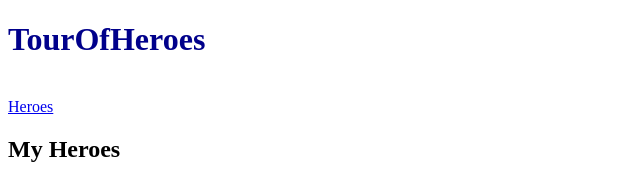
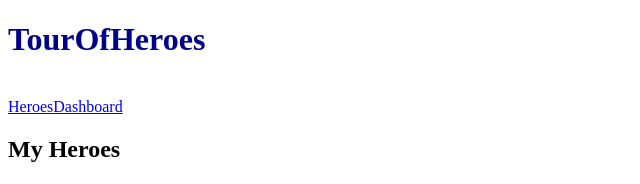
Before and after one commit to KevinW831205/TourOfHeroes, an Angular app: page /heroes in a window 1280 px wide. Shown: the top 184 px of the page, without its empty margins (0-640 px from the left). Built offline with nearby package versions, Linux system fonts and the light colour scheme.

Commit message:
dashboard routing

```diff
--- a/src/app/app-routing.module.ts
+++ b/src/app/app-routing.module.ts
@@ -1,9 +1,12 @@
 import { NgModule } from '@angular/core';
 import { RouterModule, Routes } from '@angular/router';
 import { HerosComponent } from './heros/heros.component';
+import { DashboardComponent } from './dashboard/dashboard.component';
 
 const routes: Routes = [
-  { path: 'heroes', component: HerosComponent }
+  { path: 'heroes', component: HerosComponent },
+  { path: 'dashboard', component: DashboardComponent},
+  { path: '', redirectTo: '/dashboard', pathMatch: 'full' }
 ];
 
 @NgModule({
--- a/src/app/app.component.html
+++ b/src/app/app.component.html
@@ -2,6 +2,7 @@
 <br>
 <nav>
   <a routerLink="/heroes">Heroes</a>
+  <a routerLink="/dashboard">Dashboard</a>
 </nav>
 <router-outlet></router-outlet>
 <app-messages></app-messages>
```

- - - - - - -

# About this exercise:
Considering the records above, count the lines where the string "component" occurs and return that number alone.

# Exercise result:
7